##### DATASET EXCERPTS #####

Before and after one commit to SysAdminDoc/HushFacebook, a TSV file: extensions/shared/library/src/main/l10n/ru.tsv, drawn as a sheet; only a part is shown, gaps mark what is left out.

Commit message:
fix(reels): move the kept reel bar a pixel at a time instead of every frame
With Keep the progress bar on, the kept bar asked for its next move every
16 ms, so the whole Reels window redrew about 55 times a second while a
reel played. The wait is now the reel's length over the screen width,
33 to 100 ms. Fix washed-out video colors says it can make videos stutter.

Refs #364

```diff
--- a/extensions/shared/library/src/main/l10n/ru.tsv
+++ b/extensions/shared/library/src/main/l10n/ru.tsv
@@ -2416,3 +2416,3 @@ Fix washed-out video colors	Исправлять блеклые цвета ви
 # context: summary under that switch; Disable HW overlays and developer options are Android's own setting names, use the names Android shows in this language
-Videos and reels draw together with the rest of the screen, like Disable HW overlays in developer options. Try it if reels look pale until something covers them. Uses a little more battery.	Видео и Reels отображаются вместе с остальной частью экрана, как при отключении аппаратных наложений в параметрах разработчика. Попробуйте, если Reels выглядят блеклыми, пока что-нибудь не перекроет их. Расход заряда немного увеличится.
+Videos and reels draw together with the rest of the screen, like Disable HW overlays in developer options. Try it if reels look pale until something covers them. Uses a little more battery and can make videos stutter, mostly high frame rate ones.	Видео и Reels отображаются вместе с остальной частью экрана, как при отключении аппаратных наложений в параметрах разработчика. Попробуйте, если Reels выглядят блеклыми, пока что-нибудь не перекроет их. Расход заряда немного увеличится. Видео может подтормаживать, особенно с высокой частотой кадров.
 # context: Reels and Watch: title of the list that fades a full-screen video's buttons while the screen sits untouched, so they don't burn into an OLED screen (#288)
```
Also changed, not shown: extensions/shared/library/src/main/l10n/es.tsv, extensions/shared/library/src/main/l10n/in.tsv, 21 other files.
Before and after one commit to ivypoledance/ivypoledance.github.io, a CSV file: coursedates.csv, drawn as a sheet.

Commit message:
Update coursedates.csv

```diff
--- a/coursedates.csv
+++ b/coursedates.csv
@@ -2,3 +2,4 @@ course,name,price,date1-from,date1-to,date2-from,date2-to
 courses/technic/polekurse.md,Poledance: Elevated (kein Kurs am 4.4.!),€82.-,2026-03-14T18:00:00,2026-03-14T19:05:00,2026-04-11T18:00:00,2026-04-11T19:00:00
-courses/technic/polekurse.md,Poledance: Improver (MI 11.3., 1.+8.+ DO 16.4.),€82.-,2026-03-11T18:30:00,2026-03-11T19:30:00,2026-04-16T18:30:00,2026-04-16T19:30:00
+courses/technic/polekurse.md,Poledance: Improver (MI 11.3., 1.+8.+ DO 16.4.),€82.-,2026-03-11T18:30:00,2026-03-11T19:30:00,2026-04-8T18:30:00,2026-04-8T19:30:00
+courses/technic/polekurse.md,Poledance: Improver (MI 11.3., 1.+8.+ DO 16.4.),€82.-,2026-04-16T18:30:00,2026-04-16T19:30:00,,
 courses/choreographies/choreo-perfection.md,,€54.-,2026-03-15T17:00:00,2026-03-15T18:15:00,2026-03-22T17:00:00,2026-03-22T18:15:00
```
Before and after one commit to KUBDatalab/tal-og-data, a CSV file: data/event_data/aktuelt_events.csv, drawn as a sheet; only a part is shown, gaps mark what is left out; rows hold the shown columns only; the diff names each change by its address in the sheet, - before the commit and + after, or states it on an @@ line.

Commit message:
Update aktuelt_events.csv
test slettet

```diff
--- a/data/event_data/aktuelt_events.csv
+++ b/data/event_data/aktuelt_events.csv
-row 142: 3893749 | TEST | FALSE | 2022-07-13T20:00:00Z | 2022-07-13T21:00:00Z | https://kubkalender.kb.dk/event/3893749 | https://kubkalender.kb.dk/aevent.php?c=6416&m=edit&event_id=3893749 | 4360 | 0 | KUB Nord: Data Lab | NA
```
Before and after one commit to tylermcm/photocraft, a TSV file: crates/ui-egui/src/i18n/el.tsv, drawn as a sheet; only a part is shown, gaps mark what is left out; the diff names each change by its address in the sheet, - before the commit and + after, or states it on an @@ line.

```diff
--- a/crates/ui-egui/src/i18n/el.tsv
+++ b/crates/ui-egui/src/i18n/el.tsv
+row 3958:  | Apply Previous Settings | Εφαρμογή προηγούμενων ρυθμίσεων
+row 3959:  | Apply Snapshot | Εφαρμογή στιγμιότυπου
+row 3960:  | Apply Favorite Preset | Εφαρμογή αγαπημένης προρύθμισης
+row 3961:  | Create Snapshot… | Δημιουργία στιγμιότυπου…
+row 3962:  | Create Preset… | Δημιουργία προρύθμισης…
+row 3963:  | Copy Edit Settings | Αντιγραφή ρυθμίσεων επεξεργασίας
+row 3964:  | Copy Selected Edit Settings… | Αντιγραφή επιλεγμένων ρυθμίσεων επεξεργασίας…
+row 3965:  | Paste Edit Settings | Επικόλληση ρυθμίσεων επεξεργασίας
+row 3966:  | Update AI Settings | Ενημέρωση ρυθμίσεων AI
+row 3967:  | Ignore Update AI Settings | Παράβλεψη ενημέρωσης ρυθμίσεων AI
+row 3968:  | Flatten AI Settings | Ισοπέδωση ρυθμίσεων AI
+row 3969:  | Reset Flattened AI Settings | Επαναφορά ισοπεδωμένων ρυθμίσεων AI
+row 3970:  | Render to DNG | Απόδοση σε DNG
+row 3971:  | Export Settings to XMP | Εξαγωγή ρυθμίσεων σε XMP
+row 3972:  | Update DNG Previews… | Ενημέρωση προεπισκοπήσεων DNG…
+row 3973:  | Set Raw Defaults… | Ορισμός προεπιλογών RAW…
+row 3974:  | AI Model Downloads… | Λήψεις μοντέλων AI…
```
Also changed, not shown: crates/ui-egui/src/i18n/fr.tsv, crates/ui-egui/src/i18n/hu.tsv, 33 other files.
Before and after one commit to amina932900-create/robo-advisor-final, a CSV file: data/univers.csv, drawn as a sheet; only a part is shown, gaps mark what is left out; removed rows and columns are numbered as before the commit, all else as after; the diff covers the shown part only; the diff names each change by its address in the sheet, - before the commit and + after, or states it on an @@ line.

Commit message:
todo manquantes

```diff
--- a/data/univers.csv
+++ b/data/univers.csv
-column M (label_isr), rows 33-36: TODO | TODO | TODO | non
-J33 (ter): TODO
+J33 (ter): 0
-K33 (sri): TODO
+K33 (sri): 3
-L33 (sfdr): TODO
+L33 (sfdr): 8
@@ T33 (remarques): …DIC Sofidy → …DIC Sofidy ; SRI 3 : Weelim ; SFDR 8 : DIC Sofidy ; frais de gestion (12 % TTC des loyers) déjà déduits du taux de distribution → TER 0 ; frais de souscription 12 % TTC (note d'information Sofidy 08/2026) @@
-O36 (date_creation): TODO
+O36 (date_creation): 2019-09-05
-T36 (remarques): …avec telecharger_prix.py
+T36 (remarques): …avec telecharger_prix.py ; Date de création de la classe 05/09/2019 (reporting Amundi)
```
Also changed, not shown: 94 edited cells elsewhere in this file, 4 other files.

#####

▶ REQUIREMENT
Each record above must be given again exactly as written.

▶ THE ANSWER
Before and after one commit to SysAdminDoc/HushFacebook, a TSV file: extensions/shared/library/src/main/l10n/ru.tsv, drawn as a sheet; only a part is shown, gaps mark what is left out.

Commit message:
fix(reels): move the kept reel bar a pixel at a time instead of every frame
With Keep the progress bar on, the kept bar asked for its next move every
16 ms, so the whole Reels window redrew about 55 times a second while a
reel played. The wait is now the reel's length over the screen width,
33 to 100 ms. Fix washed-out video colors says it can make videos stutter.

Refs #364

```diff
--- a/extensions/shared/library/src/main/l10n/ru.tsv
+++ b/extensions/shared/library/src/main/l10n/ru.tsv
@@ -2416,3 +2416,3 @@ Fix washed-out video colors	Исправлять блеклые цвета ви
 # context: summary under that switch; Disable HW overlays and developer options are Android's own setting names, use the names Android shows in this language
-Videos and reels draw together with the rest of the screen, like Disable HW overlays in developer options. Try it if reels look pale until something covers them. Uses a little more battery.	Видео и Reels отображаются вместе с остальной частью экрана, как при отключении аппаратных наложений в параметрах разработчика. Попробуйте, если Reels выглядят блеклыми, пока что-нибудь не перекроет их. Расход заряда немного увеличится.
+Videos and reels draw together with the rest of the screen, like Disable HW overlays in developer options. Try it if reels look pale until something covers them. Uses a little more battery and can make videos stutter, mostly high frame rate ones.	Видео и Reels отображаются вместе с остальной частью экрана, как при отключении аппаратных наложений в параметрах разработчика. Попробуйте, если Reels выглядят блеклыми, пока что-нибудь не перекроет их. Расход заряда немного увеличится. Видео может подтормаживать, особенно с высокой частотой кадров.
 # context: Reels and Watch: title of the list that fades a full-screen video's buttons while the screen sits untouched, so they don't burn into an OLED screen (#288)
```
Also changed, not shown: extensions/shared/library/src/main/l10n/es.tsv, extensions/shared/library/src/main/l10n/in.tsv, 21 other files.
Before and after one commit to ivypoledance/ivypoledance.github.io, a CSV file: coursedates.csv, drawn as a sheet.

Commit message:
Update coursedates.csv

```diff
--- a/coursedates.csv
+++ b/coursedates.csv
@@ -2,3 +2,4 @@ course,name,price,date1-from,date1-to,date2-from,date2-to
 courses/technic/polekurse.md,Poledance: Elevated (kein Kurs am 4.4.!),€82.-,2026-03-14T18:00:00,2026-03-14T19:05:00,2026-04-11T18:00:00,2026-04-11T19:00:00
-courses/technic/polekurse.md,Poledance: Improver (MI 11.3., 1.+8.+ DO 16.4.),€82.-,2026-03-11T18:30:00,2026-03-11T19:30:00,2026-04-16T18:30:00,2026-04-16T19:30:00
+courses/technic/polekurse.md,Poledance: Improver (MI 11.3., 1.+8.+ DO 16.4.),€82.-,2026-03-11T18:30:00,2026-03-11T19:30:00,2026-04-8T18:30:00,2026-04-8T19:30:00
+courses/technic/polekurse.md,Poledance: Improver (MI 11.3., 1.+8.+ DO 16.4.),€82.-,2026-04-16T18:30:00,2026-04-16T19:30:00,,
 courses/choreographies/choreo-perfection.md,,€54.-,2026-03-15T17:00:00,2026-03-15T18:15:00,2026-03-22T17:00:00,2026-03-22T18:15:00
```
Before and after one commit to KUBDatalab/tal-og-data, a CSV file: data/event_data/aktuelt_events.csv, drawn as a sheet; only a part is shown, gaps mark what is left out; rows hold the shown columns only; the diff names each change by its address in the sheet, - before the commit and + after, or states it on an @@ line.

Commit message:
Update aktuelt_events.csv
test slettet

```diff
--- a/data/event_data/aktuelt_events.csv
+++ b/data/event_data/aktuelt_events.csv
-row 142: 3893749 | TEST | FALSE | 2022-07-13T20:00:00Z | 2022-07-13T21:00:00Z | https://kubkalender.kb.dk/event/3893749 | https://kubkalender.kb.dk/aevent.php?c=6416&m=edit&event_id=3893749 | 4360 | 0 | KUB Nord: Data Lab | NA
```
Before and after one commit to tylermcm/photocraft, a TSV file: crates/ui-egui/src/i18n/el.tsv, drawn as a sheet; only a part is shown, gaps mark what is left out; the diff names each change by its address in the sheet, - before the commit and + after, or states it on an @@ line.

```diff
--- a/crates/ui-egui/src/i18n/el.tsv
+++ b/crates/ui-egui/src/i18n/el.tsv
+row 3958:  | Apply Previous Settings | Εφαρμογή προηγούμενων ρυθμίσεων
+row 3959:  | Apply Snapshot | Εφαρμογή στιγμιότυπου
+row 3960:  | Apply Favorite Preset | Εφαρμογή αγαπημένης προρύθμισης
+row 3961:  | Create Snapshot… | Δημιουργία στιγμιότυπου…
+row 3962:  | Create Preset… | Δημιουργία προρύθμισης…
+row 3963:  | Copy Edit Settings | Αντιγραφή ρυθμίσεων επεξεργασίας
+row 3964:  | Copy Selected Edit Settings… | Αντιγραφή επιλεγμένων ρυθμίσεων επεξεργασίας…
+row 3965:  | Paste Edit Settings | Επικόλληση ρυθμίσεων επεξεργασίας
+row 3966:  | Update AI Settings | Ενημέρωση ρυθμίσεων AI
+row 3967:  | Ignore Update AI Settings | Παράβλεψη ενημέρωσης ρυθμίσεων AI
+row 3968:  | Flatten AI Settings | Ισοπέδωση ρυθμίσεων AI
+row 3969:  | Reset Flattened AI Settings | Επαναφορά ισοπεδωμένων ρυθμίσεων AI
+row 3970:  | Render to DNG | Απόδοση σε DNG
+row 3971:  | Export Settings to XMP | Εξαγωγή ρυθμίσεων σε XMP
+row 3972:  | Update DNG Previews… | Ενημέρωση προεπισκοπήσεων DNG…
+row 3973:  | Set Raw Defaults… | Ορισμός προεπιλογών RAW…
+row 3974:  | AI Model Downloads… | Λήψεις μοντέλων AI…
```
Also changed, not shown: crates/ui-egui/src/i18n/fr.tsv, crates/ui-egui/src/i18n/hu.tsv, 33 other files.
Before and after one commit to amina932900-create/robo-advisor-final, a CSV file: data/univers.csv, drawn as a sheet; only a part is shown, gaps mark what is left out; removed rows and columns are numbered as before the commit, all else as after; the diff covers the shown part only; the diff names each change by its address in the sheet, - before the commit and + after, or states it on an @@ line.

Commit message:
todo manquantes

```diff
--- a/data/univers.csv
+++ b/data/univers.csv
-column M (label_isr), rows 33-36: TODO | TODO | TODO | non
-J33 (ter): TODO
+J33 (ter): 0
-K33 (sri): TODO
+K33 (sri): 3
-L33 (sfdr): TODO
+L33 (sfdr): 8
@@ T33 (remarques): …DIC Sofidy → …DIC Sofidy ; SRI 3 : Weelim ; SFDR 8 : DIC Sofidy ; frais de gestion (12 % TTC des loyers) déjà déduits du taux de distribution → TER 0 ; frais de souscription 12 % TTC (note d'information Sofidy 08/2026) @@
-O36 (date_creation): TODO
+O36 (date_creation): 2019-09-05
-T36 (remarques): …avec telecharger_prix.py
+T36 (remarques): …avec telecharger_prix.py ; Date de création de la classe 05/09/2019 (reporting Amundi)
```
Also changed, not shown: 94 edited cells elsewhere in this file, 4 other files.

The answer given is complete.